> About this exercise
Look through the entries below. Report each line that has the word "localisation" in it.

> Dataset items
++++++++

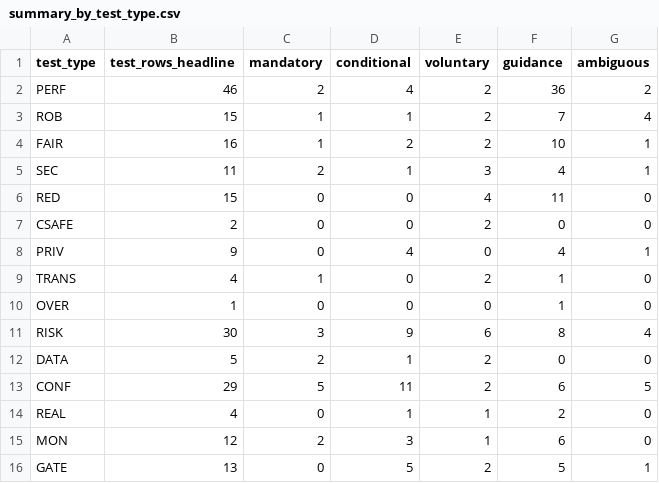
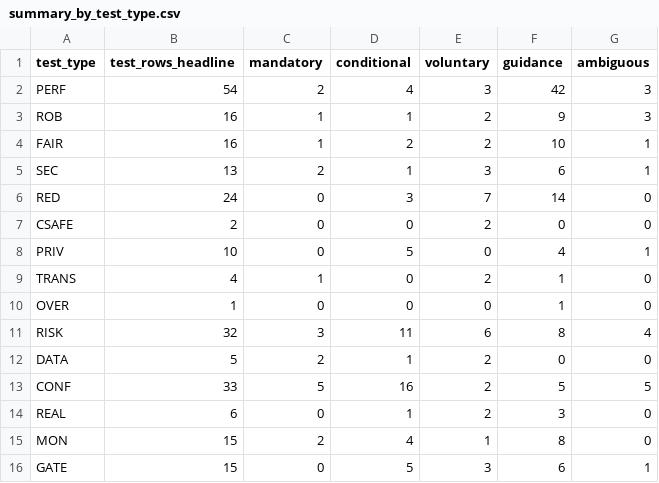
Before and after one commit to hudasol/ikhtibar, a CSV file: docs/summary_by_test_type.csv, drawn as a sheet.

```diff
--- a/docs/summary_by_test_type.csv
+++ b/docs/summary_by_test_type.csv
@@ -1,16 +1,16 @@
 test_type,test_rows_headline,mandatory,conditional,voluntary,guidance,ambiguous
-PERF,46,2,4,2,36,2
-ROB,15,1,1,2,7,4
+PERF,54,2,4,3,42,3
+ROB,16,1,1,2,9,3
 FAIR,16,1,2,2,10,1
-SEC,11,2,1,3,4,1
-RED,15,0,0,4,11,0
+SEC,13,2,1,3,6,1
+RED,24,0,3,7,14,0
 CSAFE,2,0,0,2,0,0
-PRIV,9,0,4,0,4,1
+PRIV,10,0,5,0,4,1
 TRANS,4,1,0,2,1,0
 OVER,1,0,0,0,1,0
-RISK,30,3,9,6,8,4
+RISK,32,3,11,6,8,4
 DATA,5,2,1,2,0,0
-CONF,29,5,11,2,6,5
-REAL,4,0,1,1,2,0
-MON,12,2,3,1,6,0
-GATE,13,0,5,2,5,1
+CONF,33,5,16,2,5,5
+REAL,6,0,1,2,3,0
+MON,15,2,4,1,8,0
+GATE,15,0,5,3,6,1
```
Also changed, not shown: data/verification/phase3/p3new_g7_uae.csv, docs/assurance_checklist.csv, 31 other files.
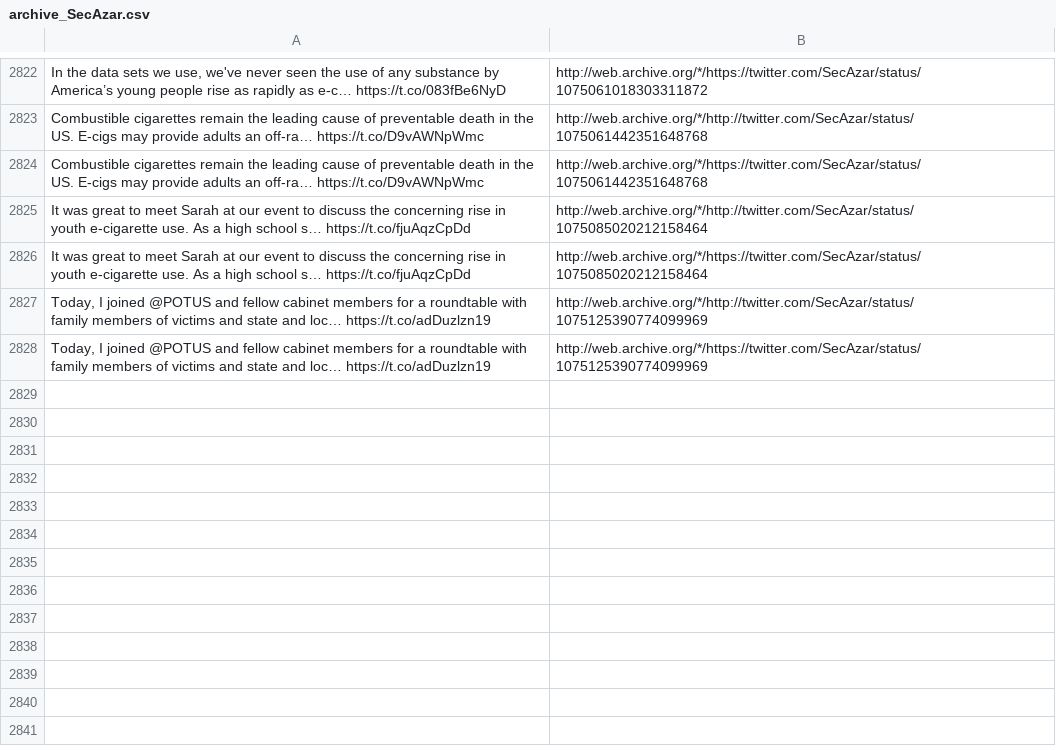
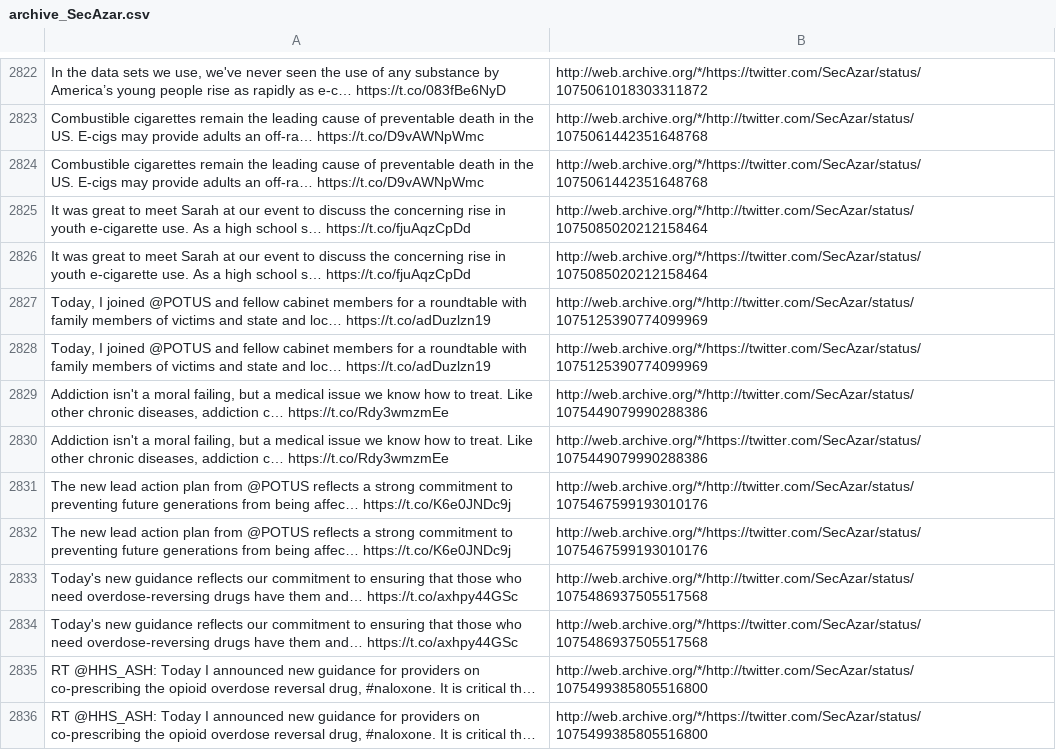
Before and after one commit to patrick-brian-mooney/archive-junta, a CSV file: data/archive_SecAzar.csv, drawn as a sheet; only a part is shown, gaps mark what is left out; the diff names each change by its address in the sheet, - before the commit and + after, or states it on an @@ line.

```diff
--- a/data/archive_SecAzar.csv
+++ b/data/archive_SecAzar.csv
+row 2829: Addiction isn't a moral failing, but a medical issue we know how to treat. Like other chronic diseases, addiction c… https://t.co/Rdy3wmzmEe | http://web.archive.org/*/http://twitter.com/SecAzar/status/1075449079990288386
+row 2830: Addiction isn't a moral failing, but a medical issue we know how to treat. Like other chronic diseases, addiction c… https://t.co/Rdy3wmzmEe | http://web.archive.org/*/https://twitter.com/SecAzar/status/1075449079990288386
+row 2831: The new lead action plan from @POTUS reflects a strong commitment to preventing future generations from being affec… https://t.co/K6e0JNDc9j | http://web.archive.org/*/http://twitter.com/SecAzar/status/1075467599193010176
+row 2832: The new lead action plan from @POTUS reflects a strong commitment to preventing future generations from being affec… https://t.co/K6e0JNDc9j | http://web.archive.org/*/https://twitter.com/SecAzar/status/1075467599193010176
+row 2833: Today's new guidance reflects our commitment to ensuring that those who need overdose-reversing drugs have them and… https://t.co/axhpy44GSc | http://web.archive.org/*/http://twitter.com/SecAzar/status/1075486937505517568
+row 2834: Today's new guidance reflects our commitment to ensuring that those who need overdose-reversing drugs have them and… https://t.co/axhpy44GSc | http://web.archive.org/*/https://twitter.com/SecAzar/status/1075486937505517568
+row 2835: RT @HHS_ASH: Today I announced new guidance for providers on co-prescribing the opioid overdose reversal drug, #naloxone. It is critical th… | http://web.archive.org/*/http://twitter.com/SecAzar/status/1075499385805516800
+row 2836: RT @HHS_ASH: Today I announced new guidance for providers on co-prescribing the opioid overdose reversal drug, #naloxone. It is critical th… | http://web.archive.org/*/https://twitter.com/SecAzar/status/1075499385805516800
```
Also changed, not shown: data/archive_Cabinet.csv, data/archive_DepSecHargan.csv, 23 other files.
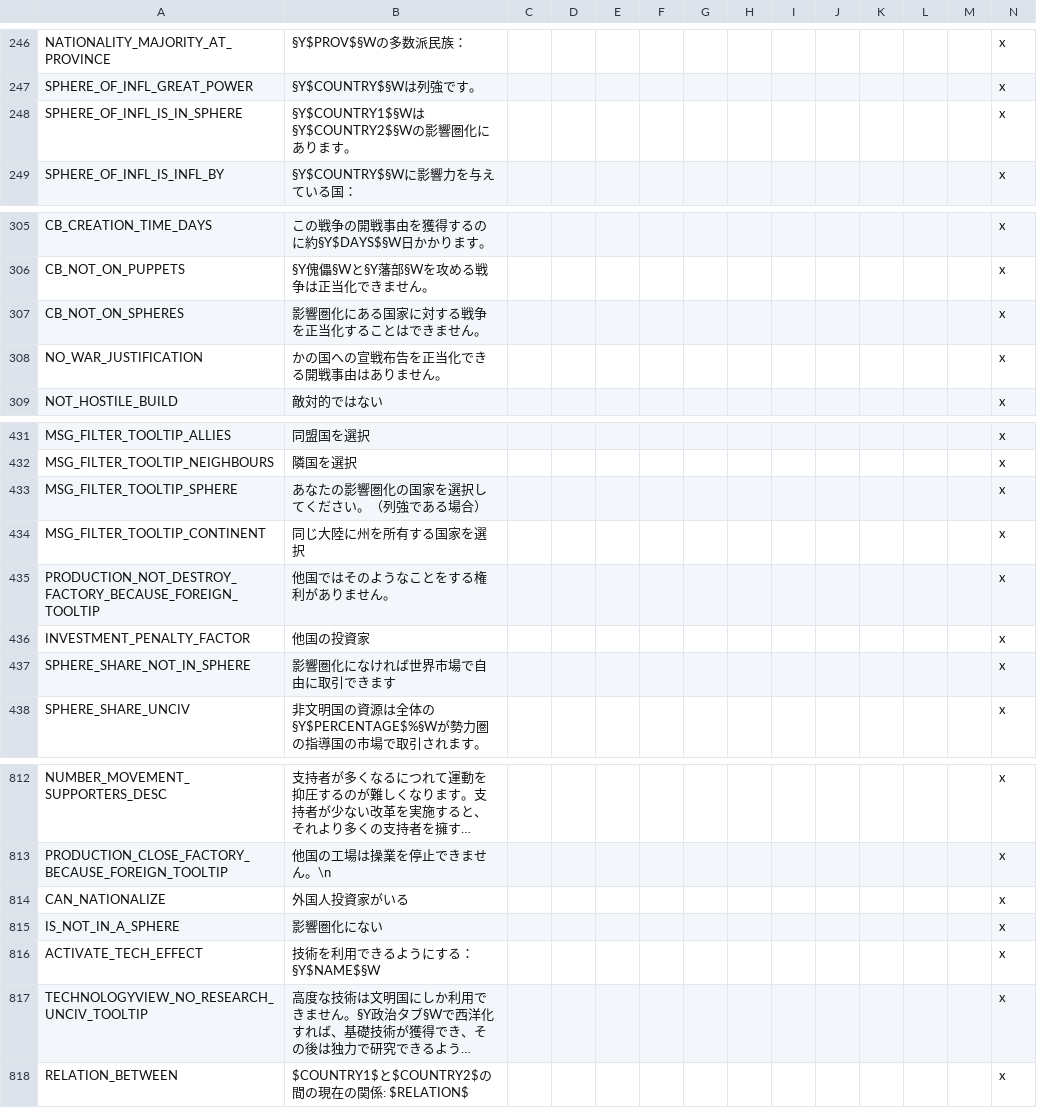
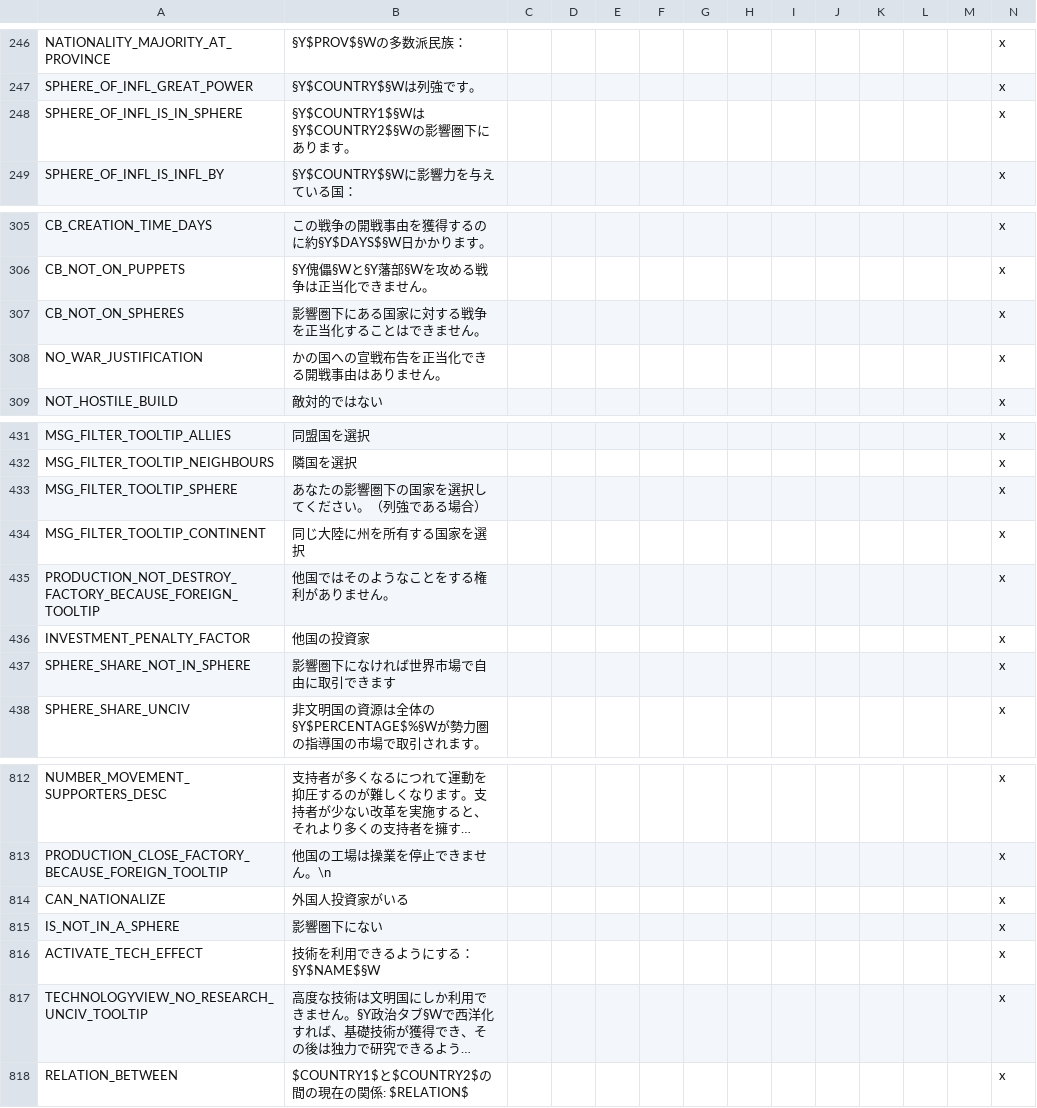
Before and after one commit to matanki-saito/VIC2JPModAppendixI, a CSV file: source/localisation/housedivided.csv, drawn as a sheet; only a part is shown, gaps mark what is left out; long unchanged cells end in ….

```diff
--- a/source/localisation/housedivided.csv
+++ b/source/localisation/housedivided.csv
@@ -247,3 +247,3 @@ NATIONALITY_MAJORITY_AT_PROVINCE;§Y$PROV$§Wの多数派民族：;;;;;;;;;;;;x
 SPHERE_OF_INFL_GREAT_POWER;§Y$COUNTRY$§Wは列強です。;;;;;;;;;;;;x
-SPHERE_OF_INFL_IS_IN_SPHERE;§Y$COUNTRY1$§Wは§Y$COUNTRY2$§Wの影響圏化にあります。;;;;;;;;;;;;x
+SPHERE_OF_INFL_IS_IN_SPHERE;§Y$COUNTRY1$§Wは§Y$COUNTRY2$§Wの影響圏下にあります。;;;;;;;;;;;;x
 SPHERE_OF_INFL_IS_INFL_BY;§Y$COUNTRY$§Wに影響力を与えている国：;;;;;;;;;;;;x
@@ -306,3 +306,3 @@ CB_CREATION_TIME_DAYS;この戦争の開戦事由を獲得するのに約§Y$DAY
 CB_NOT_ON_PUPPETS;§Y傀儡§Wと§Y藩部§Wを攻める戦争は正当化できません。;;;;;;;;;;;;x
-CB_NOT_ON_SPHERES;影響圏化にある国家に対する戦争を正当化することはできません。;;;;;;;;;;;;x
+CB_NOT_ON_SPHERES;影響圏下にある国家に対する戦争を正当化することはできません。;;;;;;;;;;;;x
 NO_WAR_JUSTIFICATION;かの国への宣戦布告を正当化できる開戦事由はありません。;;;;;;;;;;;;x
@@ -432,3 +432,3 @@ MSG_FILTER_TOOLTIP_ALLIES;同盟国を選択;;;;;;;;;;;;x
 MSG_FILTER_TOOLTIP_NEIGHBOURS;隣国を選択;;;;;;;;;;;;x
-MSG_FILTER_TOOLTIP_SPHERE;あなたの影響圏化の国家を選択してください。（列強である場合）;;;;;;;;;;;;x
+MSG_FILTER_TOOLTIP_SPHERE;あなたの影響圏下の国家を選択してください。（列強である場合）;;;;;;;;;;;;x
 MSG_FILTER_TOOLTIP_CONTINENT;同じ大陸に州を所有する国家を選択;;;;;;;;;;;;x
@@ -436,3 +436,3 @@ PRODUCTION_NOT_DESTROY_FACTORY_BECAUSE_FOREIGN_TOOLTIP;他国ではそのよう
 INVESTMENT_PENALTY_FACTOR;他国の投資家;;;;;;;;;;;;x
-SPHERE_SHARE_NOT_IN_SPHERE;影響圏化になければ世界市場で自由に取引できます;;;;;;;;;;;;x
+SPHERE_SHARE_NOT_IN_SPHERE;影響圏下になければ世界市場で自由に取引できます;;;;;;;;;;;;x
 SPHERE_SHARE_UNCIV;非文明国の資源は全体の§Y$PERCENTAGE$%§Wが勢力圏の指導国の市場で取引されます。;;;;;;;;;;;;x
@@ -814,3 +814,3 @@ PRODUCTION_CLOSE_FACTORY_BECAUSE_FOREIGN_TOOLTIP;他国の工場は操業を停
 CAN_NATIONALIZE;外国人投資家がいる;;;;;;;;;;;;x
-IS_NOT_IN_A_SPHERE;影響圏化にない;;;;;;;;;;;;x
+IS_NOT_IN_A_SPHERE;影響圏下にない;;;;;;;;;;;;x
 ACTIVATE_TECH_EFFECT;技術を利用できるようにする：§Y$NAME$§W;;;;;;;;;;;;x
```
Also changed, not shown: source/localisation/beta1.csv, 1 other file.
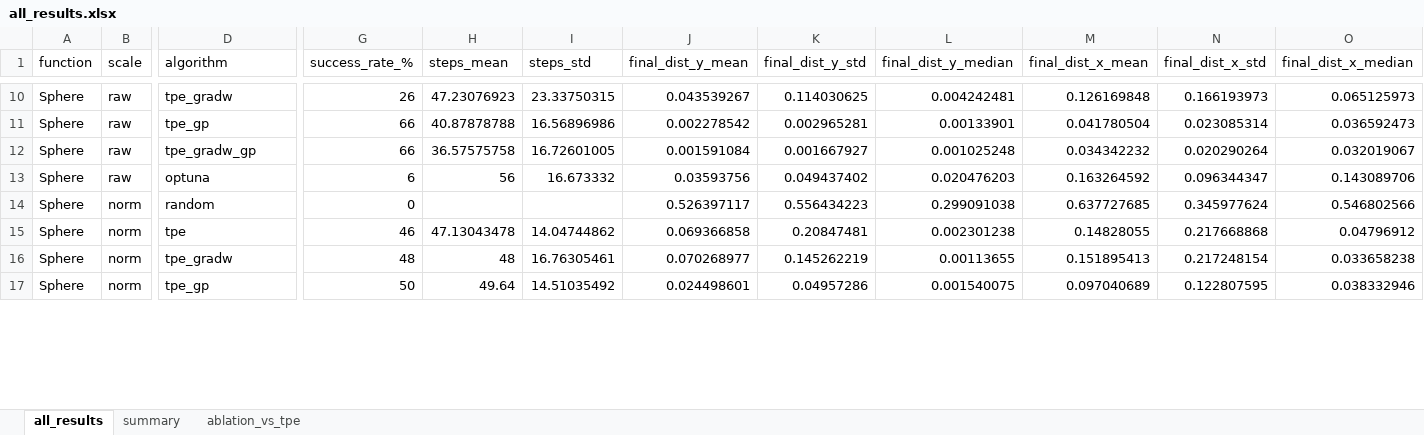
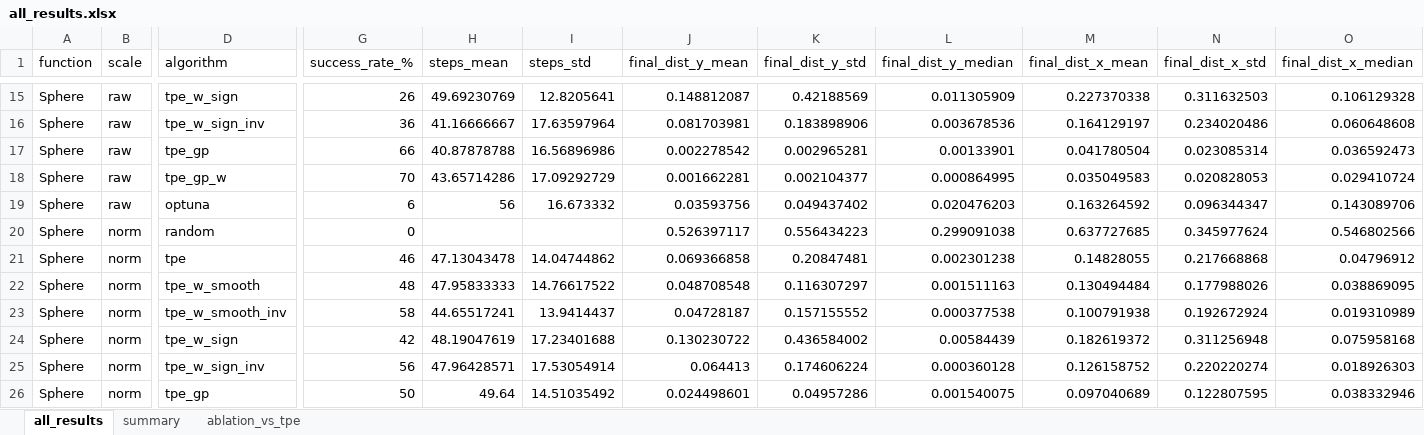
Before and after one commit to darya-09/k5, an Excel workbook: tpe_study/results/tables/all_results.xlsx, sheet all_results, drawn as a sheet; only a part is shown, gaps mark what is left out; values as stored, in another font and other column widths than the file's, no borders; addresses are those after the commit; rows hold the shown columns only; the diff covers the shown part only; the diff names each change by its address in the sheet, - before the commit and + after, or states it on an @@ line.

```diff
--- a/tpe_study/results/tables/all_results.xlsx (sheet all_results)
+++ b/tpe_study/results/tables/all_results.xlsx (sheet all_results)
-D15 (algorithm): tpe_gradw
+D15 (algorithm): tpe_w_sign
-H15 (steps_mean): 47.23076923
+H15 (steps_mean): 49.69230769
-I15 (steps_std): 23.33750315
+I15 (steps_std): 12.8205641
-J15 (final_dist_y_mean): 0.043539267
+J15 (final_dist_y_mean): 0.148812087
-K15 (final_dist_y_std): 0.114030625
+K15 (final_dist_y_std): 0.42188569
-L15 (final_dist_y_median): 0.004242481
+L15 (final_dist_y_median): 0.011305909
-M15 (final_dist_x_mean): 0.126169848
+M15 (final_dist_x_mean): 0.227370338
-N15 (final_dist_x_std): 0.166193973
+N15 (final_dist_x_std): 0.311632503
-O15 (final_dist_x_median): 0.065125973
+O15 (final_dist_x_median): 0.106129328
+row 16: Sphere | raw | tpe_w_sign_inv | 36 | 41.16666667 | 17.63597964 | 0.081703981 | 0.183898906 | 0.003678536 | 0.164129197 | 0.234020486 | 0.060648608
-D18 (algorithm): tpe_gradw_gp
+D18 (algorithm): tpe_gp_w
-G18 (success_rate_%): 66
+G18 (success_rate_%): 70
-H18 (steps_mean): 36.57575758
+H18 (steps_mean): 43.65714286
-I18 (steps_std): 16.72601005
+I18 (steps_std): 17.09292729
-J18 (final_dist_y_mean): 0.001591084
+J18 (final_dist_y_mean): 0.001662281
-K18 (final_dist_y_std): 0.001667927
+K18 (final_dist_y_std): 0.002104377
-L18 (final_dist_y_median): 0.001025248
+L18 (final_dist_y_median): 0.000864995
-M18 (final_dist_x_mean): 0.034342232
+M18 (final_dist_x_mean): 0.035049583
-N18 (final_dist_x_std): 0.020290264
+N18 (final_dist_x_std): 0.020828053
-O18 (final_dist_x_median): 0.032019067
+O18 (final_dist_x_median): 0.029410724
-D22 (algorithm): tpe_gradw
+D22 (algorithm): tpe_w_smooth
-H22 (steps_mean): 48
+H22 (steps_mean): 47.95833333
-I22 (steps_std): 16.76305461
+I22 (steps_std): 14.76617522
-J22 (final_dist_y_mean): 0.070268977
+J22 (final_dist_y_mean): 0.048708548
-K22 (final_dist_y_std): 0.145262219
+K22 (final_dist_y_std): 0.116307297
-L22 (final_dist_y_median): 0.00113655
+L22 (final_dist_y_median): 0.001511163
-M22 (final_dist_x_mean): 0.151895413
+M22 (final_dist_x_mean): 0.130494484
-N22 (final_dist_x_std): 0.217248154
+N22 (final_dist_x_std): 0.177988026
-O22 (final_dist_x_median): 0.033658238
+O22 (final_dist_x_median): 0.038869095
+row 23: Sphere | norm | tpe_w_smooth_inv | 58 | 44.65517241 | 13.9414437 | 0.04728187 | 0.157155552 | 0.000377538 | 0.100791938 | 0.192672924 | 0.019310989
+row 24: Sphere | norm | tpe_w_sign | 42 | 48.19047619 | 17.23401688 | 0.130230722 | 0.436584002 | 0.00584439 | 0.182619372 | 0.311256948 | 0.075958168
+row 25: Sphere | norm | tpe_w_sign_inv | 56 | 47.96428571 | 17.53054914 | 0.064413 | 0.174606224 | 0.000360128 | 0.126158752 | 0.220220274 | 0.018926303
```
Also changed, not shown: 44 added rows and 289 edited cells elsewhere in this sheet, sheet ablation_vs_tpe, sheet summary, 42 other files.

++++++++

> Task answer
Before and after one commit to matanki-saito/VIC2JPModAppendixI, a CSV file: source/localisation/housedivided.csv, drawn as a sheet; only a part is shown, gaps mark what is left out; long unchanged cells end in ….
--- a/source/localisation/housedivided.csv
+++ b/source/localisation/housedivided.csv
Also changed, not shown: source/localisation/beta1.csv, 1 other file.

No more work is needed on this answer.